Clouds. We all know what they are, but do we know what "the cloud" is? It seems everything happens in "the cloud" these days, and if you're not in the cloud, you're just not up-to-date.
Well let me tell you there's a lot of options when it comes to moving your digital life into the cloud, but there's one setup which I find works particularly well which I'd like to share with you.
If you are a home user with a Windows-based computer (a PC), with Microsoft Office (Word, Excel etc), and a descent internet connection, and want your stuff backed up and available on multiple devices, read on.... One thing to note, this guide is written with Windows 10 in mind, there might be some minor differences with other versions of Windows, but is should still work OK.
Step 1 - Buy Office
Firstly let's start with Microsoft Office. When buying Office, you have two options. You can buy a standalone Office package with a once-off fee for lifetime use, or you can buy Office 365 which has an annual fee. The basic standalone office package costs about 50% more than the annual fee version, so you might think that's the way to go. My suggestion is to get Office 365 - either Home (if you have others who need Office on their computers), or Personal if it's just for you.
Step 2 - Sign up and install Office
Once you've bought Office 365, there's a download link on the box (https://setup.office.com may work) which will take you through the setup process. During that process you'll sign up for a Microsoft account (or sign in if you already have one) and download the software.
Step 3 - Sign in to OneDrive
Here's the secret sauce which makes this yearly payment option really shine - the cloud storage. Microsoft OneDrive is a service provided by Microsoft where all the files you save into a designated folder on your computer (the OneDrive folder) are automatically copied up to an online storage area reserved just for you.
You'll find OneDrive in the system tray (bottom-right of your screen). It's the image that looks like a cloud like below:
Or you can also find it in File Explorer in the left-hand pane
Open it and sign in when prompted. You can generally leave the defaults as is. The exception being if you have a small system drive and a larger data drive, you might want to change the default location of your OneDrive folder to the data drive. If you don't know what I'm talking about here, don't worry, just go with the defaults.
Step 4 - Move your stuff to OneDrive
Now we have OneDrive setup, the final trick is to ensure your Document, Music, Pictures, Videos, and Desktop are all saved in the new OneDrive folder. That way any changes made will be automatically synchronised with your online account.
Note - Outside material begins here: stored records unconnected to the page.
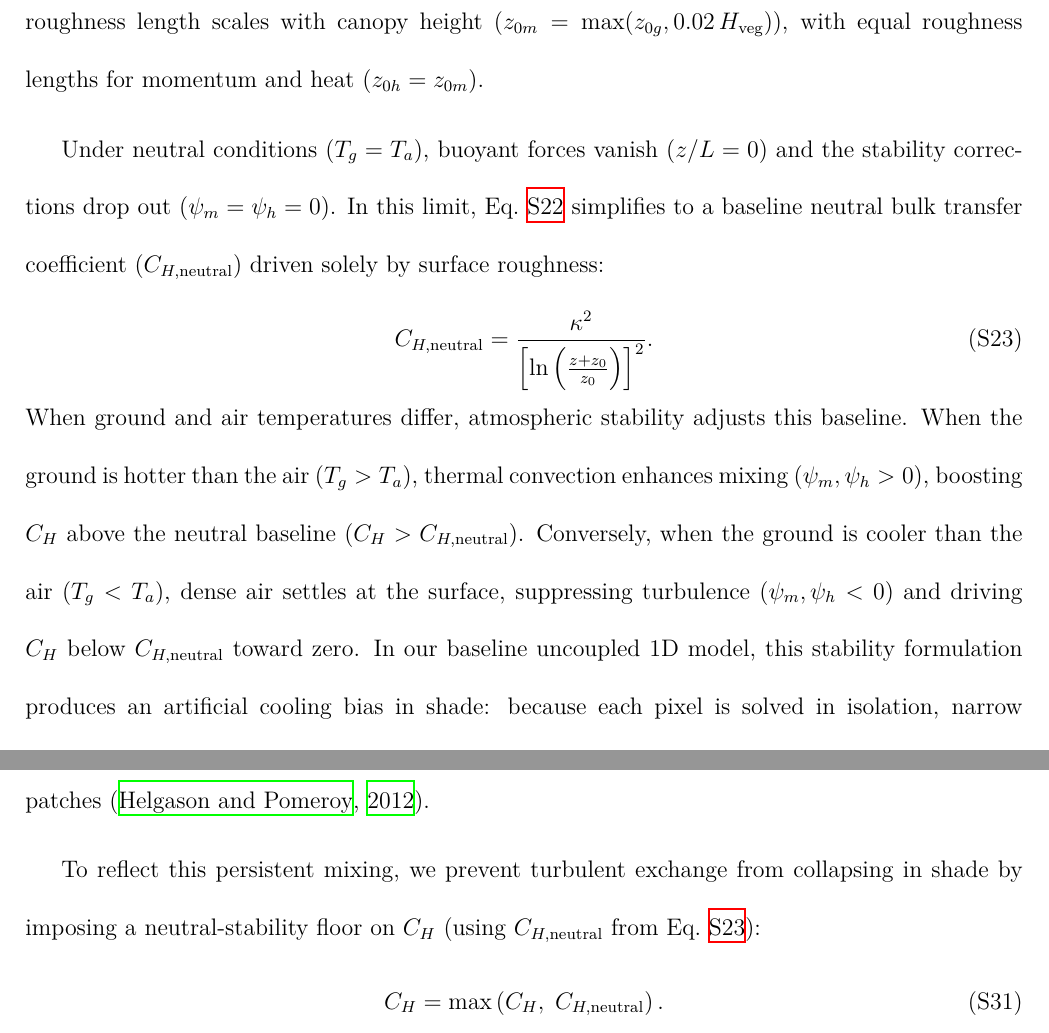
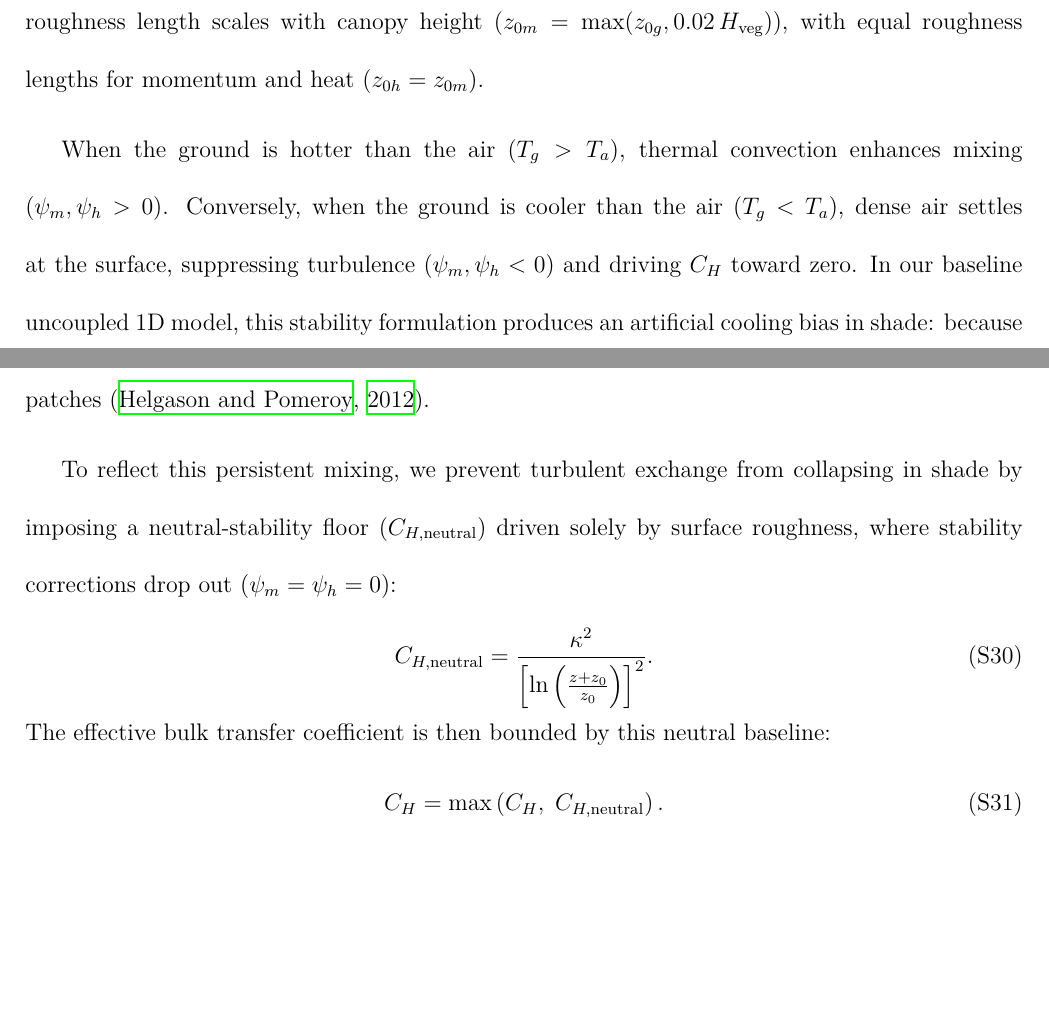
Before and after one commit to levyofi/Sulami_et_al_ECI_rev1, a LaTeX document (supp.tex): two parts of pages 19 and 24 of 34, joined at a grey line, cut so that both start at the same text, the shorter picture padded with empty space. Compiled offline with XeLaTeX.

Commit message:
Streamline S3.1.3 sensible heat and place C_{H,neutral} definition in S3.2.2 Mechanism 2

```diff
--- a/supp.tex
+++ b/supp.tex
@@ -320,11 +320,7 @@ C_H = \frac{\kappa^2}{\left[ \ln \left( \frac{z + z_0}{z_0} \right) - \psi_m\lef
 \end{equation}
 \noindent where $\kappa = 0.40$ is the von K\'arm\'an constant, $z = 2.0$~m is the surface-layer aerodynamic reference height, $z_0$ is the aerodynamic roughness length, and $\psi_m$ and $\psi_h$ are empirical stability correction functions evaluated at $z/L$, with $L$ being the Monin--Obukhov stability length. Ground roughness is set to $z_{0g} = 0.03$~m to represent the stones, gravel, and sparse shrubs at the site (updated from 0.01~m for smooth bare soil in \citealt{Itzkovitch2025}). On vegetated pixels ($TGI \ge 0.01$), roughness length scales with canopy height ($z_{0m} = \max(z_{0g}, 0.02\,H_{\textrm{veg}})$), with equal roughness lengths for momentum and heat ($z_{0h} = z_{0m}$).
 
-Under neutral conditions ($T_g = T_a$), buoyant forces vanish ($z/L = 0$) and the stability corrections drop out ($\psi_m = \psi_h = 0$). In this limit, Eq.~\ref{eq:CH} simplifies to a baseline neutral bulk transfer coefficient ($C_{H,\textrm{neutral}}$) driven solely by surface roughness:
-\begin{equation} \label{eq:neutral}
-C_{H,\textrm{neutral}} = \frac{\kappa^2}{\left[ \ln \left( \frac{z + z_0}{z_0} \right) \right]^2}\textrm{.}
-\end{equation}
-When ground and air temperatures differ, atmospheric stability adjusts this baseline. When the ground is hotter than the air ($T_g > T_a$), thermal convection enhances mixing ($\psi_m, \psi_h > 0$), boosting $C_H$ above the neutral baseline ($C_H > C_{H,\textrm{neutral}}$). Conversely, when the ground is cooler than the air ($T_g < T_a$), dense air settles at the surface, suppressing turbulence ($\psi_m, \psi_h < 0$) and driving $C_H$ below $C_{H,\textrm{neutral}}$ toward zero. In our baseline uncoupled 1D model, this stability formulation produces an artificial cooling bias in shade: because each pixel is solved in isolation, narrow shadows are classified as cold, stably stratified surfaces with suppressed heat exchange, ignoring the strong turbulence advected from surrounding sunlit terrain (resolved in Section~S3.2).
+When the ground is hotter than the air ($T_g > T_a$), thermal convection enhances mixing ($\psi_m, \psi_h > 0$). Conversely, when the ground is cooler than the air ($T_g < T_a$), dense air settles at the surface, suppressing turbulence ($\psi_m, \psi_h < 0$) and driving $C_H$ toward zero. In our baseline uncoupled 1D model, this stability formulation produces an artificial cooling bias in shade: because each pixel is solved in isolation, narrow shadows are classified as cold, stably stratified surfaces with suppressed heat exchange, ignoring the strong turbulence advected from surrounding sunlit terrain (resolved in Section~S3.2).
 
 \subsubsection{Latent heat flux}
 
@@ -394,7 +390,11 @@ T_a = T_{\textrm{ref}} + \phi \left( T_{\textrm{air}} - T_{\textrm{air,uniform}}
 
 \noindent In our 1D model (Section~S3.1.3; \citealt{Itzkovitch2025}), the transfer coefficient $C_H$ includes stability corrections that heavily suppress turbulent mixing whenever the ground is cooler than the air ($T_g < T_a$). While this assumption holds over extensive cold surfaces (such as lakes or snowfields), it fails for a narrow 1--2~m shadow: air entering the shadow has just been intensely mixed by thermal convection over the hot sunlit ground, and this turbulence does not dissipate during the 1--2 seconds required to cross the patch. Indeed, across heterogeneous landscapes, advection of turbulence from surrounding terrain maintains near-neutral mixing over isolated cool patches \citep{helgason_2012}.
 
-To reflect this persistent mixing, we prevent turbulent exchange from collapsing in shade by imposing a neutral-stability floor on $C_H$ (using $C_{H,\textrm{neutral}}$ from Eq.~\ref{eq:neutral}):
+To reflect this persistent mixing, we prevent turbulent exchange from collapsing in shade by imposing a neutral-stability floor ($C_{H,\textrm{neutral}}$) driven solely by surface roughness, where stability corrections drop out ($\psi_m = \psi_h = 0$):
+\begin{equation} \label{eq:neutral}
+C_{H,\textrm{neutral}} = \frac{\kappa^2}{\left[ \ln \left( \frac{z + z_0}{z_0} \right) \right]^2}\textrm{.}
+\end{equation}
+The effective bulk transfer coefficient is then bounded by this neutral baseline:
 \begin{equation} \label{eq:floor}
 C_H = \max \left( C_H, \; C_{H,\textrm{neutral}} \right)\textrm{.}
 \end{equation}
```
Let's do this with the Documents folder, you can repeat the process for the others.
Right-click on the Documents folder and select Properties. You'll often find it under the Quick Links section in File Explorer, or you can click on This PC. You should see the Properties box:
Now click on the Location tab.
Then in the text box with the path string (C:\Users\Derek\Documents) in the above screenshot, type 'OneDrive\' before 'Documents'. So in the above example, it would become C:\Users\Derek\OneDrive\Documents.
You'll be prompted to confirm your action a few times, once to create that folder, once to move the data, and once for something about confirming the change in redirection. Just accept all those prompts until it starts moving your data.
Repeat this same process for the Pictures, Music, Videos,and Desktop folders.
And voila! You now have your computer setup with Office, and all your documents syncronised using OneDrive. If you repeat this process on another computer, you'll see all your documents appear on that computer, and any changes you make on one computer will be automatically syncronised on the other computer, pretty nifty right?!
So that's the process. If you have any questions about this, please let me know in the comments below.